Bibby agrees that a dozen cases might not appear to be a massive number, but he points out that the upcoming cases are all post-N2. “The fact that it’s taken 20 months to get to the first market abuse case suggests businesses and individuals caught up in allegations of market abuse have not been prepared to settle the case at an early stage and have put the FSA to proof in relation to their allegations,” he says. “In normal disciplinary cases you’ll get so far and a firm will look at it and say ‘Yes, you have me bang to rights’, but they’ve not given the FSA an easy ride on market abuse.”

To rewind back to pre-N2 days, there were frequent clashes between lawyers and Sir Howard about the perceived failings of his Rod Fletcher, Russell Jones & Walker

new regime. “It’s like Lenin’s 1922 Civil Code,” quipped Paul Nelson, a financial regulation and capital markets partner at Linklaters, last year. “Everything’s prohibited unless expressly permitted.” In turn, Sir Howard attacked lawyers for stoking up concerns in the business community about the new regime and the “high-priced, high-octane nonsense emanating from well-paid lawyers”.

Last year, Gleeson told The Lawyer that the main problem was “actually a failure of basic intelligence by the draftsmen, who wrote the legislation on the proposition that it would be possible to establish ordinary market practice without giving any thought as to how that trick might actually be done”.

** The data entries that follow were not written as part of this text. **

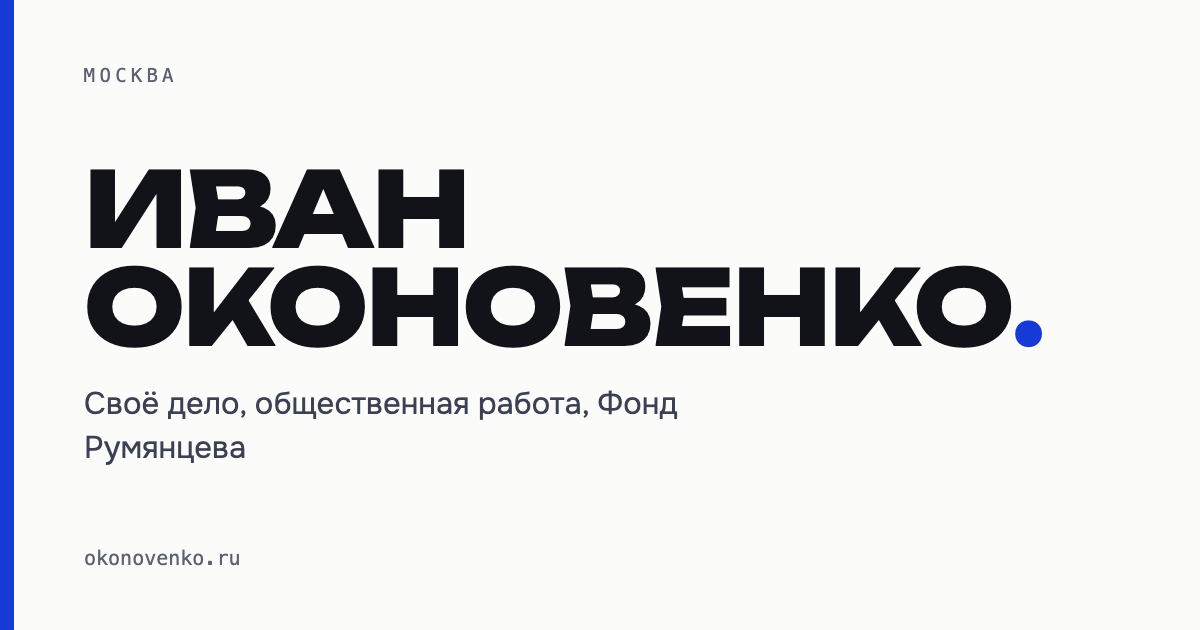
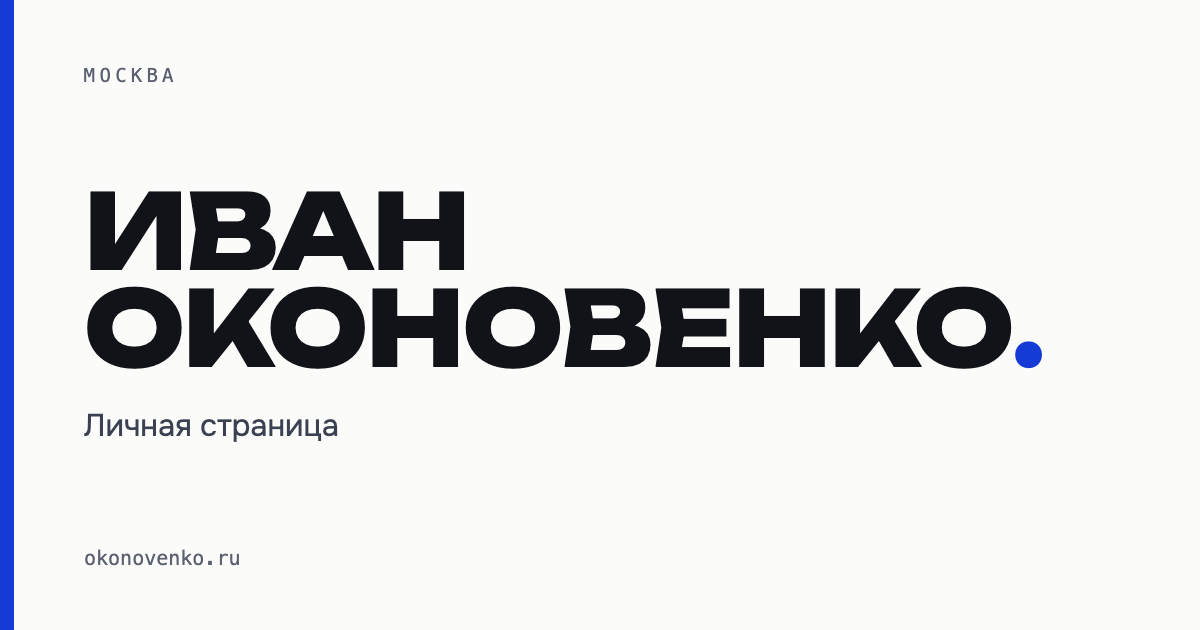
Временная заглушка с SEO, без внешних привязок

Changed region(s): [[0.0617, 0.2714, 0.8942, 0.7238]]

diff --git a/index.html b/index.html
@@ -3,124 +3,75 @@
 <head>
 <meta charset="utf-8">
 <meta name="viewport" content="width=device-width, initial-scale=1">
-<title>Иван Оконовенко</title>
-<meta name="description" content="Иван Оконовенко. Москва. Кофейные сети, Фонд Румянцева, экономика российского села.">
+<title>Иван Оконовенко — личная страница</title>
+<meta name="description" content="Иван Оконовенко, Москва — личная страница. Предприниматель. Связаться: ivan@okonovenko.ru">
+<link rel="canonical" href="https://okonovenko.ru/">
+<meta name="robots" content="index, follow, max-image-preview:large">
 <meta property="og:type" content="profile">
 <meta property="og:title" content="Иван Оконовенко">
-<meta property="og:description" content="Своё дело, общественная работа, Фонд Румянцева. Москва.">
+<meta property="og:description" content="Личная страница. Москва.">
 <meta property="og:url" content="https://okonovenko.ru/">
 <meta property="og:image" content="https://okonovenko.ru/og.png">
 <meta property="og:image:width" content="1200">
 <meta property="og:image:height" content="630">
 <meta property="og:locale" content="ru_RU">
 <meta name="twitter:card" content="summary_large_image">
-<link rel="stylesheet" href="fonts.css">
 <link rel="icon" href="favicon.svg" type="image/svg+xml">
+<link rel="stylesheet" href="fonts.css">
 <style>
-  :root{
-    --ink:#111318; --muted:#5b6170; --accent:#153ad6; --mark:#dbe4ff;
-    --paper:#fbfbfa; --line:#e4e4e0; --deep:#0f1830;
-  }
+  :root{ --ink:#111318; --muted:#5b6170; --accent:#153ad6; --paper:#fbfbfa; --line:#e4e4e0 }
   *{box-sizing:border-box}
   html{-webkit-text-size-adjust:100%}
   body{
     margin:0; background:var(--paper); color:var(--ink);
     font-family:"Onest",system-ui,-apple-system,"Segoe UI",Roboto,sans-serif;
-    font-size:17px; line-height:1.62; padding:26px 22px 40px;
+    font-size:17px; line-height:1.6; min-height:100vh;
+    display:flex; flex-direction:column; padding:28px 22px 32px;
   }
-  .wrap{max-width:780px; margin:0 auto}
   .top{font-family:ui-monospace,SFMono-Regular,Menlo,Consolas,monospace;
        font-size:12px; letter-spacing:.18em; text-transform:uppercase; color:var(--muted)}
+  main{flex:1; display:flex; flex-direction:column; justify-content:center; padding:48px 0}
   h1{font-family:"Unbounded",system-ui,sans-serif; font-weight:800; text-transform:uppercase;
-     font-size:clamp(36px,10.5vw,88px); line-height:.94; letter-spacing:-.02em; margin:32px 0 22px}
+     font-size:clamp(38px,11.5vw,104px); line-height:.95; letter-spacing:-.02em; margin:0 0 26px}
   h1 .dot{color:var(--accent)}
-  .role{font-size:clamp(18px,2.4vw,21px); max-width:30em; margin:0 0 34px}
-  h2{font-family:"Unbounded",system-ui,sans-serif; font-weight:500; font-size:clamp(19px,2.5vw,23px);
-     margin:40px 0 14px; letter-spacing:-.01em}
-  p{margin:0 0 16px; max-width:36em}
-  em{font-style:italic}
-  mark{background:var(--mark); color:inherit; padding:.06em .18em; border-radius:2px}
+  p{max-width:34em; margin:0 0 16px}
+  p.lead{font-size:clamp(18px,2.4vw,21px)}
+  .muted{color:var(--muted)}
   a{color:var(--accent); text-decoration:none; border-bottom:1px solid rgba(21,58,214,.35)}
   a:hover,a:focus{border-bottom-color:var(--accent)}
   a:focus-visible{outline:2px solid var(--accent); outline-offset:3px; border-radius:2px}
-  .rod{background:var(--deep); color:#f4f5f8; border-radius:10px; padding:24px 22px; margin:34px 0 0}
-  .rod h2{margin-top:0; color:#fff}
-  .rod p{color:#d5d8e2}
-  .rod a{color:#a9bcff; border-bottom-color:rgba(169,188,255,.4)}
-  .rod .line{font-family:ui-monospace,SFMono-Regular,Menlo,Consolas,monospace; font-size:13px;
-             color:#98a0b8; margin:0; line-height:1.9}
-  .cards{margin:14px 0 0; padding:0; list-style:none; border-top:1px solid var(--line)}
-  .cards li{border-bottom:1px solid var(--line); padding:16px 0}
-  .cards .what{font-family:"Unbounded",system-ui,sans-serif; font-weight:500; font-size:16px; display:block; margin-bottom:4px}
-  .cards .why{color:var(--muted)}
-  footer{margin-top:40px; padding-top:18px; border-top:1px solid var(--line);
-         display:flex; flex-wrap:wrap; gap:8px 24px; justify-content:space-between;
-         font-family:ui-monospace,SFMono-Regular,Menlo,Consolas,monospace; font-size:13px; color:var(--muted)}
-  @media (min-width:760px){ body{padding:44px 40px 52px} .rod{padding:30px 28px} }
-  @media print{
-    body{background:#fff; padding:0; font-size:11pt}
-    a{border:0; color:#000} h1{font-size:32pt}
-    .rod{background:#fff; color:#000; border:1pt solid #999}
-    .rod p,.rod .line{color:#000} @page{margin:16mm}
-  }
+  footer{border-top:1px solid var(--line); padding-top:18px;
+    display:flex; flex-wrap:wrap; gap:6px 24px; justify-content:space-between;
+    font-family:ui-monospace,SFMono-Regular,Menlo,Consolas,monospace; font-size:13px; color:var(--muted)}
+  @media (min-width:760px){ body{padding:40px 56px 44px} main{padding:64px 0} }
+  @media print{ body{background:#fff;padding:0} a{border:0;color:#000} }
 </style>
 </head>
 <body>
-<div class="wrap">
+  <div class="top">Москва</div>
 
-  <div class="top">Москва · okonovenko.ru</div>
-
-  <h1>Иван<br>Оконовенко<span class="dot">.</span></h1>
-
-  <p class="role">Руководитель развития сети кофеен «Коферусс». Сооснователь Фонда Румянцева. Из семьи, которая полтора века держалась за свою землю.</p>
-
-  <h2>Григорий и Иван</h2>
-  <p>В нашей мужской линии из поколения в поколение чередуются два имени: Григорий, Иван, снова Григорий, снова Иван. Прадед Григорий прошёл две мировые войны. Дед Иван — артиллерист, воевал с Японией. Отец Григорий — <mark>заслуженный работник сельского хозяйства</mark>. Я — Иван.</p>
-  <p>Род пришёл из казацкого Стародубья в Саратовское Поволжье и осел в Калининском районе: переселенцы, которые начинали с нуля на чужом месте и за век сделали его своим. Я родился в <mark>Саратове</mark>, вырос в Калининске, а в 2019 году уехал в Москву — и, как мне кажется, занимаюсь ровно тем же, чем занимались они. Хозяйство просто другое.</p>
-
-  <div class="rod">
-    <h2>История семьи</h2>
-    <p>Род собран по архивам: откуда пошла фамилия, как семья двигалась с запада на восток, что стало с ней в двадцатом веке.</p>
-    <p class="line">Стародубье · Крутая Буда<br>→ Саратовское Поволжье · Калининск<br>→ Оконовенко · Сорокотяга · Кривцановы</p>
-  </div>
-
-  <h2>Своё дело</h2>
-  <p>Я открыл кофейню <mark>на свои</mark>. Сам искал помещение, торговался за аренду, считал экономику до рубля, нанимал людей и вставал за стойку, когда некому было выйти в смену. Без инвестора за спиной — только собственные деньги и собственный расчёт.</p>
-  <p>Эта кофейня сейчас стоит. В здании затеяли большую стройку — открывают фитнес-клуб: пыль, демонтаж, поток упал, и летом я точку заморозил. Проще всего было закрыть её и списать в убыток. Я не закрыл: стройка кончается, клуб откроется, люди вернутся — и точка снова заработает. <mark>Дело — это не только запуск, но и умение переждать плохой год, не бросив начатое.</mark></p>
-
-  <p>Так узнаёшь то, чего не узнать из отчётов: хозяин малого дела живёт без лоббиста и без подушки на плохой месяц, и зарплату людям платит раньше, чем себе. Таких в России сотни тысяч. Страна держится на них не меньше, чем на больших компаниях, — только говорят о них куда реже.</p>
-  <p>Сейчас я <mark>руководитель развития сети «Коферусс»</mark>: локации, партнёры, франшиза. По сути — помогаю людям открыть своё и не разориться на первом шаге, потому что этот шаг сам прошёл на своих деньгах. <a href="https://invest.coffeeruss.ru/ivan/">Подробно о кофейной части</a>.</p>
-
-  <h2>Русское предпринимательство — это не только большие имена</h2>
-  <p>Я организовал конференцию <mark>«Русский бизнес»</mark>. Не форум с президиумом: потомок купеческой династии Абрикосовых рассказывал о роли промышленников и купцов в Российской империи через историю собственной семьи, председатель производственного кооператива — о том, чем русская кооперация похожа на баскский Мондрагон, а дальше была прямая дискуссия предпринимателей о том, как на самом деле живёт малый бизнес в сегодняшней России.</p>
-  <p>Мне важно, чтобы у людей, которые тянут своё дело, была среда: не выставка успеха, а место, где говорят честно и помогают друг другу.</p>
-
-  <h2>Россия начинается в школе</h2>
-  <p>Вместе с товарищами я основал <mark>Фонд Румянцева</mark> — независимую НКО, которая поддерживает изменения в гуманитарном образовании и проекты исторического просвещения. Мы сделали премию <mark>«Учитель истории»</mark>: находим и показываем стране тех, кто преподаёт историю так, что из детей вырастают граждане — думающие, знающие своё прошлое, готовые отвечать не только за себя.</p>
-  <p>За два сезона в конкурсе поучаствовал <mark>каждый двадцатый учитель истории страны</mark> — больше трёх тысяч человек.</p>
-  <p>На мне в фонде не только замыслы, но и работа, которую никто не видит: я провёл фонд через получение статуса социально ориентированной НКО — документы, соответствие требованиям, реестр. Скучная часть, без которой благотворительность остаётся разговорами. <a href="https://fondrumyantseva.ru/">fondrumyantseva.ru</a></p>
-  <p>Состою в движении <mark>«Общество.Будущее»</mark>: гуманитарное направление, мероприятия, внутренняя работа. Фонд, кстати, вырос оттуда же — там я познакомился с людьми, с которыми мы его и сделали.</p>
-
-  <h2>Написать</h2>
-  <p>Если у вас своё дело, общее дело или предложение — пишите напрямую: <a href="mailto:ivan@okonovenko.ru">ivan@okonovenko.ru</a>. Читаю сам, отвечаю сам.</p>
+  <main>
+    <h1>Иван<br>Оконовенко<span class="dot">.</span></h1>
+    <p class="lead">Личная страница. Сейчас она готовится — скоро здесь будет о том, чем я занимаюсь.</p>
+    <p class="muted">Пока самый быстрый способ связаться — почта. Читаю и отвечаю сам.</p>
+  </main>
 
   <footer>
+    <span><a href="mailto:ivan@okonovenko.ru">ivan@okonovenko.ru</a></span>
     <span>okonovenko.ru</span>
-    <span>Москва</span>
   </footer>
-
-</div>
 
 <script type="application/ld+json">
 {
   "@context": "https://schema.org",
   "@type": "Person",
   "name": "Иван Оконовенко",
+  "alternateName": ["Оконовенко Иван", "Ivan Okonovenko"],
   "url": "https://okonovenko.ru/",
   "email": "mailto:ivan@okonovenko.ru",
-  "birthPlace": {"@type": "Place", "name": "Саратов"},
+  "jobTitle": "Предприниматель",
   "address": {"@type": "PostalAddress", "addressLocality": "Москва", "addressCountry": "RU"},
-  "sameAs": ["https://invest.coffeeruss.ru/ivan/"]
+  "mainEntityOfPage": {"@type": "WebPage", "@id": "https://okonovenko.ru/"}
 }
 </script>
 </body>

As a result, compliance-conscious companies have sought the advice of lawyers and in the absence of a clear steer from the FSA, have felt obliged to do what lawyers do when in doubt and err on the side of caution. As Sir Howard said last year, this has led to “overblown fears of inadvertent market abuse”.

Gleeson believes that one reason for the FSA’s slow start is that the regulator and the industry have managed to plunge themselves into “a vicious spiral”. Industry was arguing that the commencement of proceedings by the FSA would, if publicised, be taken as a finding of guilt. “This is correct and therefore they wanted to make representations at the stage before the proceedings were to be commenced,” he says. “Then the FSA decided what they had to do was move one stage back further still, to the point at which they had to decide whether or not to bring pre-proceedings. And so the industry thought if they were going to do that, they wanted to make representations there.

“So what they got into at one point was the vicious cycle, and as fast as the industry got the power to make representations, the FSA had to set up a procedure that had to happen before that,” Gleeson adds. It is these procedural hurdles that could well have held things up for the FSA. He says that it is difficult to criticise the FSA for the length of time for the first batch of cases, but what will be more interesting will be how long subsequent cases take to go through. “If it’s still taking two years this time next year that will be very troubling,” he says.

Charles Evans, a partner in Norton Rose‘s commercial litigation department, was sceptical about the new regime prior to N2. “Anxious was probably a nice way of putting it,” he says. “I’m not sure that those anxieties have come to pass, but, of course, they are yet to be tested and maybe the ‘dirty dozen’ will be an indication.”

Gleeson observes that the watchdog cannot afford to lose too many of the forthcoming legal actions. “If they do anything else other than win, the danger is that their exciting and cherished market abuse regime will go the way of the old insider dealing regime,” he says. As Fletcher points out, it remains to be seen whether all 12 of the forthcoming cases will go public. “Depending on the nature of the investigations, they could actually settle or not go public,” he says. “It might not be the ‘dirty dozen’, so much as the ‘terrible trio'”. And that does not have quite the same ring.